House Baratheon video roundup. Image: HBO/GameofThrones/YouTube

The stag hunt game is a kind of a reverse prisoner's dilemma, in which two cooperating players will receive a bigger joint payoff if they work together than they would if they worked separately.

The idea is that two players have to individually decide whether to hunt a stag or hunt hares. If both choose to go stag-hunting, there will be a bigger total payoff of meat for everyone, but it will require both players to down one. If one chooses to hunt hares and the other chooses to hunt stag, the hare-hunter will end up with a better payoff because hares can be caught by only one hunter, whereas stags require two.

In a way, the Red Wedding was itself the result of a stag hunt scenario, albeit a three-player one. Walder Frey, Roose Bolton, and Tywin Lannister could have continued to work separately in consolidating their power across smaller regions—chasing hares, as it were. But by throwing in their lot together, these three centers of power end up with a bigger total payoff by killing off the Stark leadership in one fell swoop.

An even more straightforward example pops up in "Walk of Punishment," the third episode of season three. Robb Stark has instructed his uncle Edmure Tully to wait for Gregor Clegane's forces to come to Riverrun, but when Clegane seizes the nearby fortress of Stone Mill, Edmure takes the fight to him, and delivers a decisive winning blow.

Though this seems like a stag win from Edmure's perspective, as it turns out, he has only caught the hare.

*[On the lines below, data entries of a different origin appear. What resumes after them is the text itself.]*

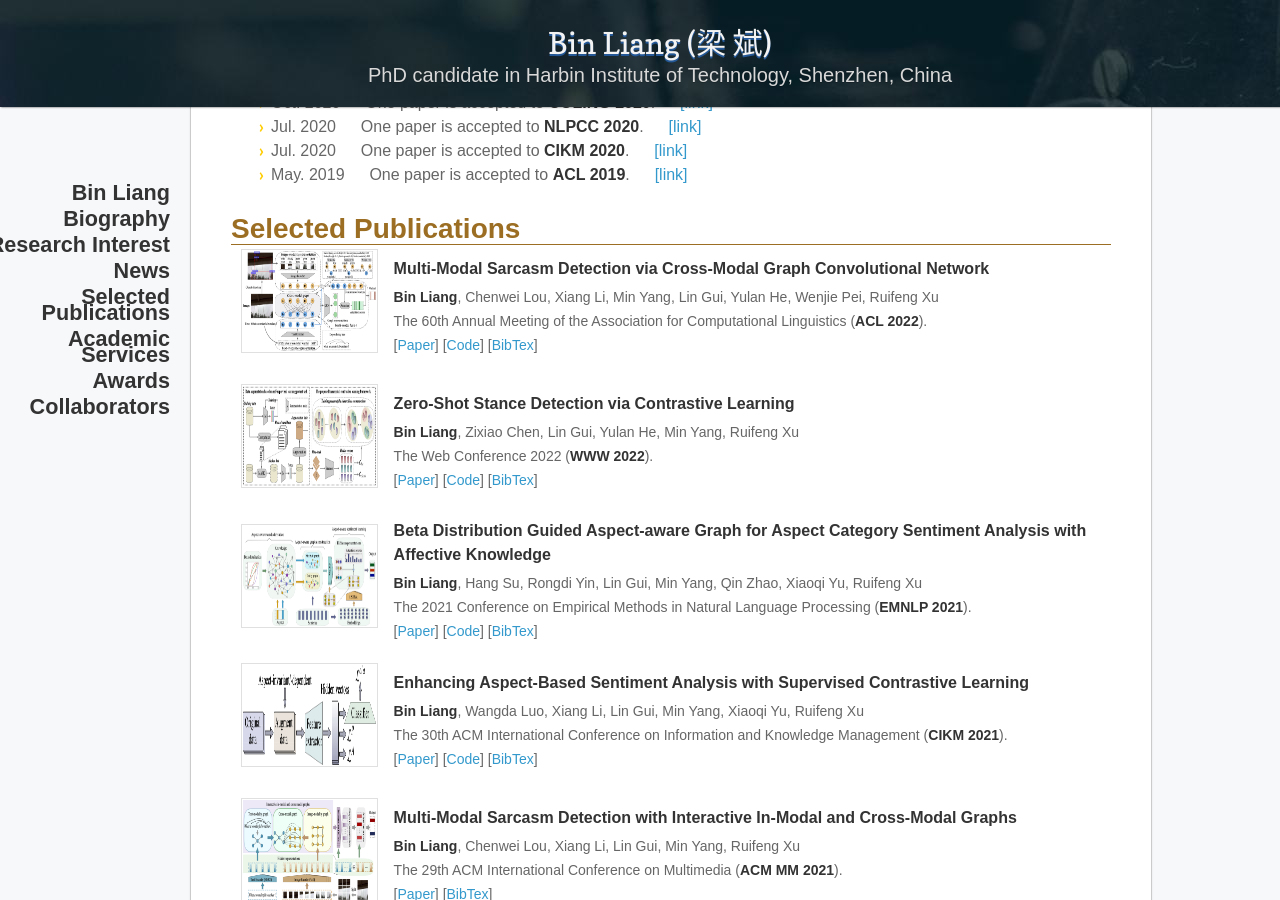
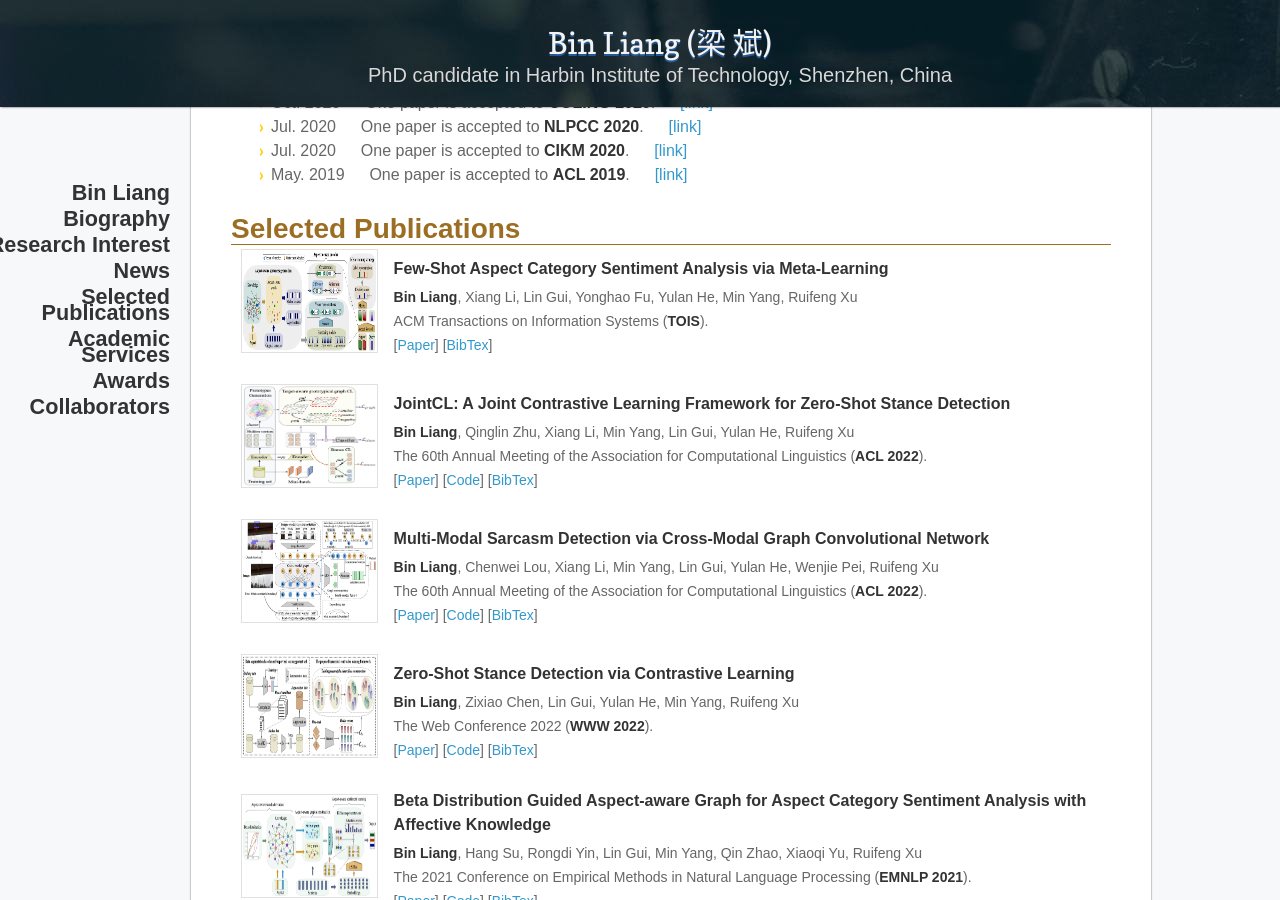
Before and after one commit to BinLiang-NLP/BinLiang-NLP.github.io, a Jekyll site: the page built from index.md, in a window 1280 px wide and 900 px high, scrolled down 1232 px. Built offline with Jekyll 4.4.1, drawn with Linux system fonts in a browser that asks for light colours; nearby versions of some CDN libraries; our own code applies the rules of GitHub Pages for plain Markdown files.

Commit message:
Update index.md

```diff
--- a/index.md
+++ b/index.md
@@ -79,6 +79,29 @@
     <td width="100%">
 <h2>Selected Publications</h2>
 <table class="imgtable" border="1">
+  <!-- TOIS 2022 -->
+  <tr>
+      <td><img class="proj_thumb" src="/diagrams/TOIS2022.png" alt="" height="100px"/>&nbsp;</td>
+      <td>
+      <p class="pub_title">Few-Shot Aspect Category Sentiment Analysis via Meta-Learning</p>
+      <p class="pub_author"><b>Bin Liang</b>, Xiang Li, Lin Gui, Yonghao Fu, Yulan He, Min Yang, Ruifeng Xu <br>
+      ACM Transactions on Information Systems (<b>TOIS</b>).<br>
+      [<a href= "https://dl.acm.org/doi/pdf/10.1145/3529954" target="_blank">Paper</a>]
+      [<a href="https://dl.acm.org/doi/abs/10.1145/3529954" target="_blank">BibTex</a>]
+      </p> </td>
+   </tr>
+  <!-- ACL 2022 zssd-->
+  <tr>
+      <td><img class="proj_thumb" src="/diagrams/ACL2022-zssd.png" alt="" height="100px"/>&nbsp;</td>
+      <td>
+      <p class="pub_title">JointCL: A Joint Contrastive Learning Framework for Zero-Shot Stance Detection</p>
+      <p class="pub_author"><b>Bin Liang</b>, Qinglin Zhu, Xiang Li, Min Yang, Lin Gui, Yulan He, Ruifeng Xu <br>
+      The 60th Annual Meeting of the Association for Computational Linguistics (<b>ACL 2022</b>).<br>
+      [<a href= "https://aclanthology.org/2022.acl-long.7.pdf" target="_blank">Paper</a>]
+      [<a href="https://github.com/HITSZ-HLT/JointCL" target="_blank">Code</a>]
+      [<a href="https://aclanthology.org/2022.acl-long.7.bib" target="_blank">BibTex</a>]
+      </p> </td>
+   </tr>
   <!-- ACL 2022 sarcasm-->
   <tr>
       <td><img class="proj_thumb" src="/diagrams/ACL2022-Sarcasm.png" alt="" height="100px"/>&nbsp;</td>
@@ -87,7 +110,7 @@
       <p class="pub_author"><b>Bin Liang</b>, Chenwei Lou, Xiang Li, Min Yang, Lin Gui, Yulan He, Wenjie Pei, Ruifeng Xu <br>
       The 60th Annual Meeting of the Association for Computational Linguistics (<b>ACL 2022</b>).<br>
       [<a href= "https://aclanthology.org/2022.acl-long.124.pdf" target="_blank">Paper</a>]
-      [<a href="https://github.com/HITSZ-HLT/JointCL" target="_blank">Code</a>]
+      [<a href="https://github.com/HITSZ-HLT/CMGCN" target="_blank">Code</a>]
       [<a href="https://aclanthology.org/2022.acl-long.124.bib" target="_blank">BibTex</a>]
       </p> </td>
    </tr>
```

Robb's plan was to purposefully lure Clegane into the west and cut his forces down guerilla-style, but the Battle of Stone Mill instead allows Clegane to escape and head back east. This is a pretty cut-and-dried example of the stag hunt in narrative action, and a great excuse to re-watch Edmure Tully getting verbally eviscerated.

Judging by the previews to season five, it appears that Daenerys Targaryen, collector of magisterial titles, may even have her own stag hunt in the works. "I'm not going to stop the wheel," she declares confidently in the below trailer. "I'm going to break the wheel."

Game of Thrones season five trailer. Image: HBO/GameofThrones/YouTube

Daenerys is clearly declaring herself a stag-hunter with that statement. But her problem is going to be finding someone to play that game with her, because it takes more than one player to nab a stag. Will Player No. 2 end up being Tyrion Lannister? A redeemed Jorah Mormont? The budding assassin Arya? The rogue dragon Drogon? Perhaps we'll find out over the next ten weeks.

Dozens of other game theory scenarios can be spotted in Game of Thrones, from Jaime abandoning Brienne in a Bolton-themed prisoner's dilemma (which he later gallantly reneges on) to the fact that the War of the Five Kings represents a brutal war of attrition scenario. Let's not even get started on all the assurance and trust games Petyr Baelish is simultaneously playing, or what Varys's "little birds" will turn up next, because that is a whole other level of gameplay.

Regardless of how the chips fall, it's clear that Cersei's initial assessment that the game of thrones only has two outcomes—win or die—is clearly breaking down at this point. Tywin's fate demonstrates that you can win and die, and Daenerys is intent on doing this (╯°□°)╯︵ ┻━┻ to the game table.

Clearly, the fight for the Iron Throne is sure to be remain bloody, brutal, and packed with gratuitous nudity and plot twists. I cannot goddamn wait.